▸ INSTRUCTIONS TO FOLLOW:
The number of lines containing "counting" is the only answer wanted; work it out from the entries below.

▸ GIVEN DATA:

........

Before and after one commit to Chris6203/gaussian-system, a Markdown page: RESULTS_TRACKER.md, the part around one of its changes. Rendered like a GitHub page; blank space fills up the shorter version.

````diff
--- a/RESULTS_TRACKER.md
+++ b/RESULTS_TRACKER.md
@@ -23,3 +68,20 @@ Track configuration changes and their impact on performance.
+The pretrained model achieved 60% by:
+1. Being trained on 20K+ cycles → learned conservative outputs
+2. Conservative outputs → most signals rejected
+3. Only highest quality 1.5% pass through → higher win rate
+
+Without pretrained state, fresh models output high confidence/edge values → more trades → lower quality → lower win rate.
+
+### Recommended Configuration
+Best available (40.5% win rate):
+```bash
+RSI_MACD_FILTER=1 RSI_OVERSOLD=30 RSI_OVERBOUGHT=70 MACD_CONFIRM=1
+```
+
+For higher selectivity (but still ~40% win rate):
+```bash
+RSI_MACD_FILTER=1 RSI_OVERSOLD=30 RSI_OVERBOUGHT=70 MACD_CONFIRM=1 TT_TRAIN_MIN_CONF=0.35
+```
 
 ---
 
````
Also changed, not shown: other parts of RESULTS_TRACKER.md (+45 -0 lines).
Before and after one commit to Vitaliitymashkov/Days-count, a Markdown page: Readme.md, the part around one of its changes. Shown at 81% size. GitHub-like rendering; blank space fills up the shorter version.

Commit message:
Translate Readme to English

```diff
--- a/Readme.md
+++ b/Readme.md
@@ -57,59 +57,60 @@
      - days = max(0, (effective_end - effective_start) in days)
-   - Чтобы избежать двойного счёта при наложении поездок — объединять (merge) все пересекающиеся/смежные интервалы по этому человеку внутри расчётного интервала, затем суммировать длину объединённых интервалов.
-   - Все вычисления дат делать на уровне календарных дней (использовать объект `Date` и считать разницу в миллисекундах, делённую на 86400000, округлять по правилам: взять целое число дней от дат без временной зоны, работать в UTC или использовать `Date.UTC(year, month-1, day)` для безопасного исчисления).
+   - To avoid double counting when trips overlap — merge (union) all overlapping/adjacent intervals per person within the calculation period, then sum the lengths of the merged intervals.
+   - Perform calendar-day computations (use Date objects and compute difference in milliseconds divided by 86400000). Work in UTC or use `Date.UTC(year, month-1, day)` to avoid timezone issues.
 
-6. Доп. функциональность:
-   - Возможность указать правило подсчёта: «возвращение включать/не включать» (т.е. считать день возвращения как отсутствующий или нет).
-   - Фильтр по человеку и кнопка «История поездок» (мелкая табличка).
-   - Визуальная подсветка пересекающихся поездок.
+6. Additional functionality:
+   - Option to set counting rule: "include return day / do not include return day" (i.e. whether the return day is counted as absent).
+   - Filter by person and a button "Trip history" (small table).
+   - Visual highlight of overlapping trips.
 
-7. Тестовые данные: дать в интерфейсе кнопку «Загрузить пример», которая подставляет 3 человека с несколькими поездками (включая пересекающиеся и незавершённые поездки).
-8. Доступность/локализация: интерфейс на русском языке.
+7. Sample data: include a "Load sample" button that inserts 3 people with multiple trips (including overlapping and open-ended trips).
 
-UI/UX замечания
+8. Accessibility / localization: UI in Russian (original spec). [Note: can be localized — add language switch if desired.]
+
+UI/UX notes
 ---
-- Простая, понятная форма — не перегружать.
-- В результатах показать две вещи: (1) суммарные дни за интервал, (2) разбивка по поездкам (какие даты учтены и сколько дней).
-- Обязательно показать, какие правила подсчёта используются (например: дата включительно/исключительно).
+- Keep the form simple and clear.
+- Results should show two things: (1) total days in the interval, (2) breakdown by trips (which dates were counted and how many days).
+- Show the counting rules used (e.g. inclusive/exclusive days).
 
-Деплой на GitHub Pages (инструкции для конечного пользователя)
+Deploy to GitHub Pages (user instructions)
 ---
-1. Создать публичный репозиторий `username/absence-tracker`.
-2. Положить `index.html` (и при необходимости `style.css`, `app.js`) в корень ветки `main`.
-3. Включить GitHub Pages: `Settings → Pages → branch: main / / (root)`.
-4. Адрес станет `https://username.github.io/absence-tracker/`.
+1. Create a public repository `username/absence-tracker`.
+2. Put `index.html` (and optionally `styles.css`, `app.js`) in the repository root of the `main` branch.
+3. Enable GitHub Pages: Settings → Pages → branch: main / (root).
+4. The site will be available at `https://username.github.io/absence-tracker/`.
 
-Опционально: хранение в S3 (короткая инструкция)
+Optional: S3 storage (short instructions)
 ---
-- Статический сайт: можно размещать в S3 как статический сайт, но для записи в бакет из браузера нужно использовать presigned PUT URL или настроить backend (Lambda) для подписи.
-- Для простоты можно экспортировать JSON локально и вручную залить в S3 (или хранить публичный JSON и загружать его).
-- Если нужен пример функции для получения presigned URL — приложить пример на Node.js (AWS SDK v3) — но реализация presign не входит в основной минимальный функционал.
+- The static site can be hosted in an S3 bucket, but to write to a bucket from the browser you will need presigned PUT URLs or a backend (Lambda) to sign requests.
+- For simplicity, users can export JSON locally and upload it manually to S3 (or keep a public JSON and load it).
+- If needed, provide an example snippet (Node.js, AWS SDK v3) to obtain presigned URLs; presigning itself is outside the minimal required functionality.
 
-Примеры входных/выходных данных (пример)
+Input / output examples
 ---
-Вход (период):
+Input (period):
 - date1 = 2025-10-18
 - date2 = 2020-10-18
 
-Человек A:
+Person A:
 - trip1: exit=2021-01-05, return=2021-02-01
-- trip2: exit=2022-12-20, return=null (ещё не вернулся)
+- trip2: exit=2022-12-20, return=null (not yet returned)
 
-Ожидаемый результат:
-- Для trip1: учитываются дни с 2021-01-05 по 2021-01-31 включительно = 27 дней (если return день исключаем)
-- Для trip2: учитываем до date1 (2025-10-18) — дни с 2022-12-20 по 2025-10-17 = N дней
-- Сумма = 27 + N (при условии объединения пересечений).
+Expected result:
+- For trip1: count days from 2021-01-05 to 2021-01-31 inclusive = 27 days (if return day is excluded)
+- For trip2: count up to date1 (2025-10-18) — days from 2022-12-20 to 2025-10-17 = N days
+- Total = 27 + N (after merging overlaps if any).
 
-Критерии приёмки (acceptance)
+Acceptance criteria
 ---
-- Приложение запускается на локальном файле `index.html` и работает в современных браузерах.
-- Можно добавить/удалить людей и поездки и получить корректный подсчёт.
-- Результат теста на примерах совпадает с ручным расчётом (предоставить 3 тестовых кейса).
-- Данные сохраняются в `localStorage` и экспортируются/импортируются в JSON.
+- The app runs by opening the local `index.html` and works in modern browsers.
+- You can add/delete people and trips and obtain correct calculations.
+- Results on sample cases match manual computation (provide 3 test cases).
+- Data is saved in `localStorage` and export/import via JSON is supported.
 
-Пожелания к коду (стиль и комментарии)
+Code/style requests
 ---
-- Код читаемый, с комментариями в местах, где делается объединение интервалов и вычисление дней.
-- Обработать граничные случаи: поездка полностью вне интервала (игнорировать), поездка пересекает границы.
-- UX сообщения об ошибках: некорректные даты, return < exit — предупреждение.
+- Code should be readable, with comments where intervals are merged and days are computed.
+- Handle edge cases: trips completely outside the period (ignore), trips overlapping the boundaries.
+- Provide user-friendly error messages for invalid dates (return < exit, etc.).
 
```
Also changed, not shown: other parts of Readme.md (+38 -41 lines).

........

▸ RESULT BELOW:
3